    • Best Examples• Nationalism – Germany and Italy or Bolivar in Latin America• Industrialization – England• Imperialism – The British Empire• Reactions to Imperialism – Japan vs. China OR The Belgians inthe Congo. The Ottomans for attempts to modernize that failed.• Anti-Imperialist Movements – Sepoy, Taiping, Boxer Rebellionsare the most well known.• White Settler Colonies – Relationship between Europeans andIndigenous peoples – Aborigines in Australia or Africans and theBritish and Dutch in South Africa.• Tropical Colonies – India and the British Raj.
    • Changes in Global Commerce,Communication and Technology• Modes of Transportation/ communication– Impact of railroad, steam, telegraph– Suez Canal, Panama Canal
    • Changes in Global Commerce,Communication and Technology• Industrial Revolution– Origins of I.R. – where, whatand when– Rationale of capitalism –Adam Smith– Impact of I.R. on time, family,work, labor– Relationship of nations during I.R.– Intellectual responses to I.R. – Marxism, socialism
    • Demographic andEnvironmental Changes• Migration – Immigration– Why?– Where?
    • Demographic andEnvironmental Changes• End of Atlantic Slave Trade• New Birthrate Patterns• Disease prevention and eradication• Food Supply
    • Changes in Social and Gender Structure• Political Revolutions• Industrial Revolution• Intellectual Movements• Commercial developments• Tension between work patterns and ideas about gender• Emancipation of Serfs and SlavesBrought About By:

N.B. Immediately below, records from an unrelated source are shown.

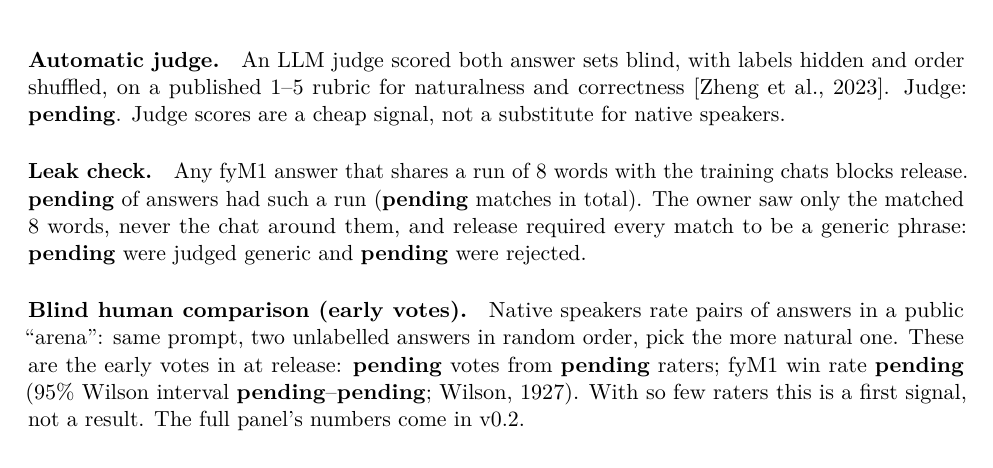
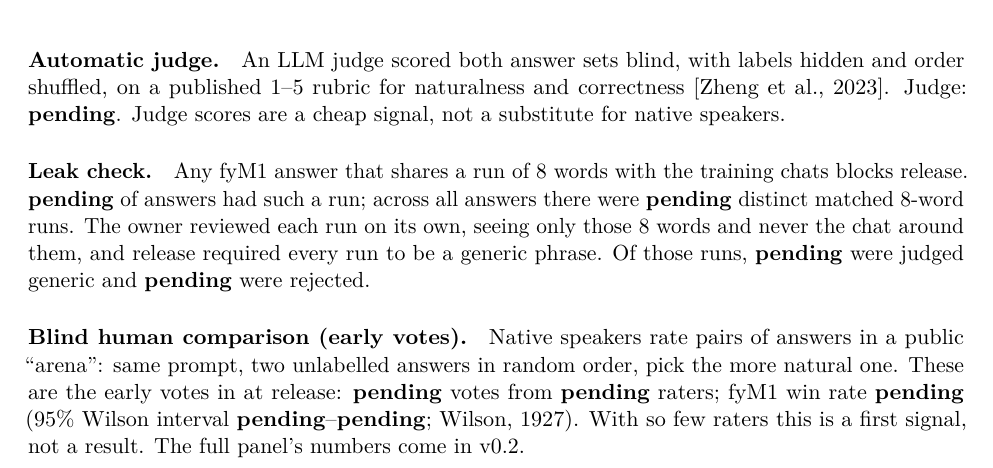
Before and after one commit to Fan1000-prog/fyM1, a LaTeX paper (paper/fym1.tex): part of page 3 of 6, cut so that both start at the same text. Compiled offline with pdfLaTeX.

Commit message:
Leak review: matches are distinct matched 8-word runs

```diff
--- a/paper/fym1.tex
+++ b/paper/fym1.tex
@@ -159,9 +159,10 @@ shuffled, on a published 1--5 rubric for naturalness and correctness
 \citep{zheng2023judging}. Judge: \fyJudgeModel{}. Judge scores are a cheap signal, not a substitute for native speakers.
 
 \paragraph{Leak check.} Any fyM1 answer that shares a run of 8 words with the training chats blocks
-release. \fyLeakFymOne{} of answers had such a run (\fyLeakMatches{} matches in total). The owner saw only
-the matched 8 words, never the chat around them, and release required every match to be a generic phrase:
-\fyLeakGeneric{} were judged generic and \fyLeakRejected{} were rejected.
+release. \fyLeakFymOne{} of answers had such a run; across all answers there were \fyLeakMatches{} distinct
+matched 8-word runs. The owner reviewed each run on its own, seeing only those 8 words and never the chat
+around them, and release required every run to be a generic phrase. Of those runs, \fyLeakGeneric{} were
+judged generic and \fyLeakRejected{} were rejected.
 
 \paragraph{Blind human comparison (early votes).} Native speakers rate pairs of answers in a public
 ``arena'': same prompt, two unlabelled answers in random order, pick the more natural one. These are the
```
Also changed, not shown: MODEL_CARD.md (+2 -2 lines), paper/fym1.pdf, 1 other file.
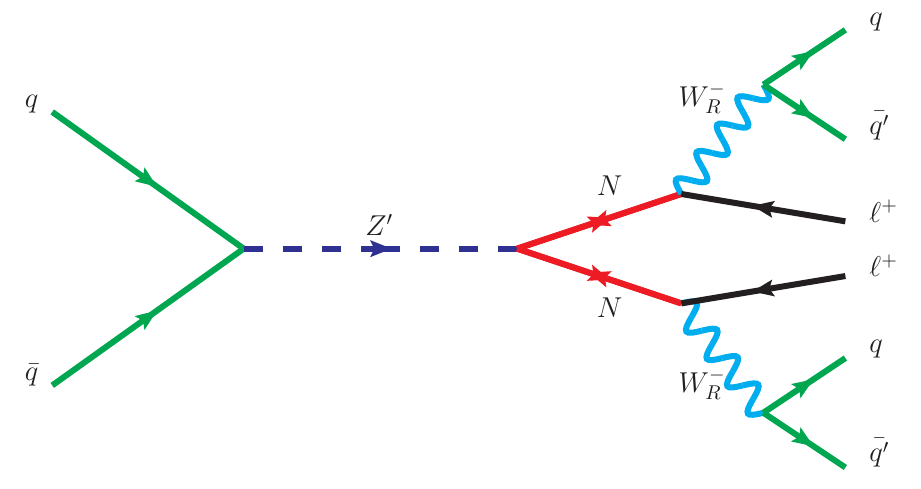
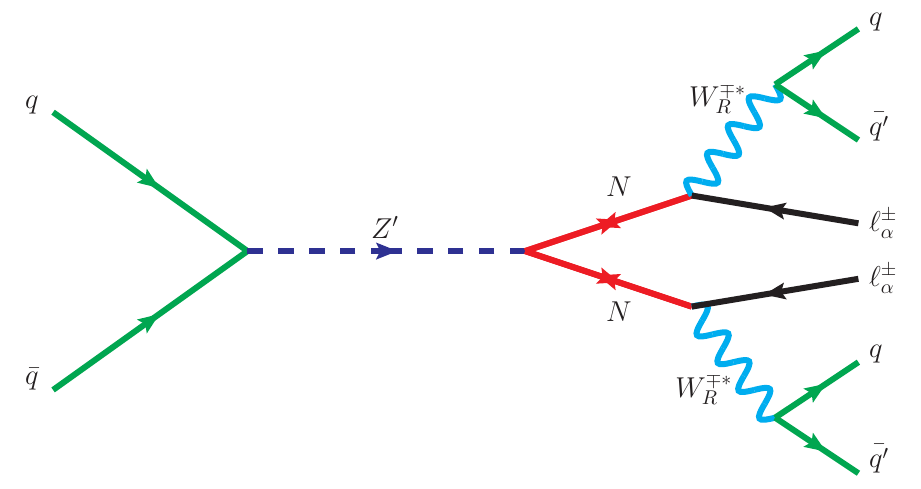
Before and after one commit to sungbinoh/Feynman_diagrams, a LaTeX document (LRSM_HNpair_SS.tex): part of the page, cut so that both start at the same text. Compiled offline with LaTeX, dvips and Ghostscript.

Commit message:
fixed LSRM HN pair

```diff
--- a/LRSM_HNpair_SS.tex
+++ b/LRSM_HNpair_SS.tex
@@ -29,47 +29,47 @@
 \begin{document}
 
 %%JaxoComment:
-%%JaxoScale{1.1700168}
+%%JaxoScale{1.1522893}
 
 
 \begin{center}
 \fcolorbox{white}{white}{
-  \begin{picture}(451,239) (16,4)
+  \begin{picture}(451,242) (16,4)
     \SetWidth{3.0}
     \SetColor{Green}
-    \Line[arrow,arrowpos=0.5,arrowlength=8.333,arrowwidth=3.333,arrowinset=0.2](27.35,184.613)(123.075,116.238)
-    \Line[arrow,arrowpos=0.5,arrowlength=8.333,arrowwidth=3.333,arrowinset=0.2](27.35,47.863)(123.075,116.238)
+    \Line[arrow,arrowpos=0.5,arrowlength=8.333,arrowwidth=3.333,arrowinset=0.2](27.771,187.453)(124.969,118.026)
+    \Line[arrow,arrowpos=0.5,arrowlength=8.333,arrowwidth=3.333,arrowinset=0.2](27.771,48.599)(124.969,118.026)
     \SetColor{Blue}
-    \Line[dash,dashsize=8.547,arrow,arrowpos=0.5,arrowlength=8.333,arrowwidth=3.333,arrowinset=0.2](123.075,116.238)(259.825,116.238)
+    \Line[dash,dashsize=8.678,arrow,arrowpos=0.5,arrowlength=8.333,arrowwidth=3.333,arrowinset=0.2](124.969,118.026)(263.823,118.026)
     \SetColor{Red}
-    \Line[arrow,arrowpos=0.5,arrowlength=8.333,arrowwidth=3.333,arrowinset=0.2](259.825,116.238)(341.875,143.588)
-    \Line[arrow,arrowpos=0.5,arrowlength=8.333,arrowwidth=3.333,arrowinset=0.2](259.825,116.238)(341.875,88.888)
-    \Line[arrow,arrowpos=0.5,arrowlength=8.333,arrowwidth=3.333,arrowinset=0.2](341.875,143.588)(259.825,116.238)
-    \Line[arrow,arrowpos=0.5,arrowlength=8.333,arrowwidth=3.333,arrowinset=0.2](341.875,88.888)(259.825,116.238)
+    \Line[arrow,arrowpos=0.5,arrowlength=8.333,arrowwidth=3.333,arrowinset=0.2](263.823,118.026)(347.135,145.797)
+    \Line[arrow,arrowpos=0.5,arrowlength=8.333,arrowwidth=3.333,arrowinset=0.2](263.823,118.026)(347.135,90.255)
+    \Line[arrow,arrowpos=0.5,arrowlength=8.333,arrowwidth=3.333,arrowinset=0.2](347.135,145.797)(263.823,118.026)
+    \Line[arrow,arrowpos=0.5,arrowlength=8.333,arrowwidth=3.333,arrowinset=0.2](347.135,90.255)(263.823,118.026)
     \SetColor{Cyan}
-    \Photon(341.875,143.588)(382.9,198.288){6.41}{4}
-    \Photon(341.875,88.888)(382.9,34.188){6.41}{4}
+    \Photon(347.135,145.797)(388.791,201.338){6.509}{4}
+    \Photon(347.135,90.255)(388.791,34.714){6.509}{4}
     \SetColor{Black}
-    \Line[arrow,arrowpos=0.5,arrowlength=8.333,arrowwidth=3.333,arrowinset=0.2](423.926,129.913)(341.875,143.588)
-    \Line[arrow,arrowpos=0.5,arrowlength=8.333,arrowwidth=3.333,arrowinset=0.2](423.926,102.563)(341.875,88.888)
+    \Line[arrow,arrowpos=0.5,arrowlength=8.333,arrowwidth=3.333,arrowinset=0.2](430.447,131.911)(347.135,145.797)
+    \Line[arrow,arrowpos=0.5,arrowlength=8.333,arrowwidth=3.333,arrowinset=0.2](430.447,104.141)(347.135,90.255)
     \SetColor{Green}
-    \Line[arrow,arrowpos=0.5,arrowlength=8.333,arrowwidth=3.333,arrowinset=0.2](382.9,198.288)(423.926,225.638)
-    \Line[arrow,arrowpos=0.5,arrowlength=8.333,arrowwidth=3.333,arrowinset=0.2](382.9,198.288)(423.926,170.938)
-    \Line[arrow,arrowpos=0.5,arrowlength=8.333,arrowwidth=3.333,arrowinset=0.2](382.9,34.188)(423.926,61.538)
-    \Line[arrow,arrowpos=0.5,arrowlength=8.333,arrowwidth=3.333,arrowinset=0.2](382.9,34.188)(423.926,6.838)
-    \Text(13.675,184.613)[lb]{\Large{\Black{$q$}}}
-    \Text(13.675,47.863)[lb]{\Large{\Black{$\bar{q}$}}}
-    \Text(184.613,123.075)[lb]{\Large{\Black{$Z'$}}}
-    \Text(300.85,143.588)[lb]{\Large{\Black{$N$}}}
-    \Text(300.85,82.05)[lb]{\Large{\Black{$N$}}}
-    \Text(341.875,184.613)[lb]{\Large{\Black{${W}_{R}^{-}$}}}
-    \Text(341.875,41.025)[lb]{\Large{\Black{${W}_{R}^{-}$}}}
-    \Text(437.601,129.913)[lb]{\Large{\Black{${\ell}^{+}$}}}
-    \Text(437.601,102.563)[lb]{\Large{\Black{${\ell}^{+}$}}}
-    \Text(437.601,225.638)[lb]{\Large{\Black{$q$}}}
-    \Text(437.601,170.938)[lb]{\Large{\Black{$\bar{q'}$}}}
-    \Text(437.601,61.538)[lb]{\Large{\Black{$q$}}}
-    \Text(437.601,6.838)[lb]{\Large{\Black{$\bar{q'}$}}}
+    \Line[arrow,arrowpos=0.5,arrowlength=8.333,arrowwidth=3.333,arrowinset=0.2](388.791,201.338)(430.447,229.109)
+    \Line[arrow,arrowpos=0.5,arrowlength=8.333,arrowwidth=3.333,arrowinset=0.2](388.791,201.338)(430.447,173.568)
+    \Line[arrow,arrowpos=0.5,arrowlength=8.333,arrowwidth=3.333,arrowinset=0.2](388.791,34.714)(430.447,62.484)
+    \Line[arrow,arrowpos=0.5,arrowlength=8.333,arrowwidth=3.333,arrowinset=0.2](388.791,34.714)(430.447,6.943)
+    \Text(13.885,187.453)[lb]{\Large{\Black{$q$}}}
+    \Text(13.885,48.599)[lb]{\Large{\Black{$\bar{q}$}}}
+    \Text(187.453,124.969)[lb]{\Large{\Black{$Z'$}}}
+    \Text(305.479,145.797)[lb]{\Large{\Black{$N$}}}
+    \Text(305.479,83.312)[lb]{\Large{\Black{$N$}}}
+    \Text(347.135,187.453)[lb]{\Large{\Black{${W}_{R}^{\mp*}$}}}
+    \Text(340.192,41.656)[lb]{\Large{\Black{${W}_{R}^{\mp*}$}}}
+    \Text(437.39,124.969)[lb]{\Large{\Black{${\ell}^{\pm}_{\alpha}$}}}
+    \Text(437.39,97.198)[lb]{\Large{\Black{${\ell}^{\pm}_{\alpha}$}}}
+    \Text(437.39,229.109)[lb]{\Large{\Black{$q$}}}
+    \Text(437.39,173.568)[lb]{\Large{\Black{$\bar{q'}$}}}
+    \Text(437.39,62.484)[lb]{\Large{\Black{$q$}}}
+    \Text(437.39,6.943)[lb]{\Large{\Black{$\bar{q'}$}}}
   \end{picture}
 }
 \end{center}
```
Also changed, not shown: TISM_dilep_tch_sch.tex (+3 -3 lines), Together_s_t.tex (deleted, +0 -99 lines), LRSM_HNpair_SS.pdf, TISM_dilep_tch_sch.pdf, Together_s_t.pdf (deleted), LRSM_HNpair_SS.tex (2 more changed lines).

    • Effects of Revolutions on WomenBefore Revolutions After Revolutions Women expected to be wives andmothers; could not vote or hold politicaloffice Unmarried women under authority oftheir fathers Once married, couldnt work, enterinto contracts, or control own estateswithout husband’s permission Enlightenment ideas enforced beliefsthat women biologically and sociallydifferent from men and should stick todomestic tasks Women secluded within homes; hadto wear long skirts or dresses Lower class women had morefreedom than those of upper class Women allowed to be educated: atfirst the sole purpose was to train themfor “enlightened” role within the home Demand for teachers allowed forhigher education; women became moreconfident and advocated women’s rightsAs 20th century progressed, womengained right to vote in addition to othercivil liberties (Ex: raised hemline ofdresses) (Not until Unit V) When men went off to war, leftopenings in factory positions whichwere filled by women (provedthemselves able to work in even heavyindustry, including munitions) (Not untilUnit V)
    • European women 19th centuryBritish familyin IndiaQueen Victoria’sfamilyRussian peasant family
    • Changes in Social and Gender Structure• Women’s emancipation movements
    • Comparisons• Industrial revolution in western Europe andJapan (causes and early phases)• Revolutions (American, French, Haitian, LatinAmerican, Mexican, and Chinese)• Reaction to foreign domination in OttomanEmpire, China, India and Japan.
    • Comparisons• Nationalism• Forms of intervention in 19th century LatinAmerica and Africa• Roles and conditions of upper/ middle versusworking/ peasant class women in westernEurope
    • Conclusions• What are the global processes that are atplay? Which have intensified? Diminished?• Predict how the events of the 19th centuryare a natural culmination of earlierdevelopments.• Speculate what historical events in the 19thcentury would have most surprisedhistorians of earlier eras.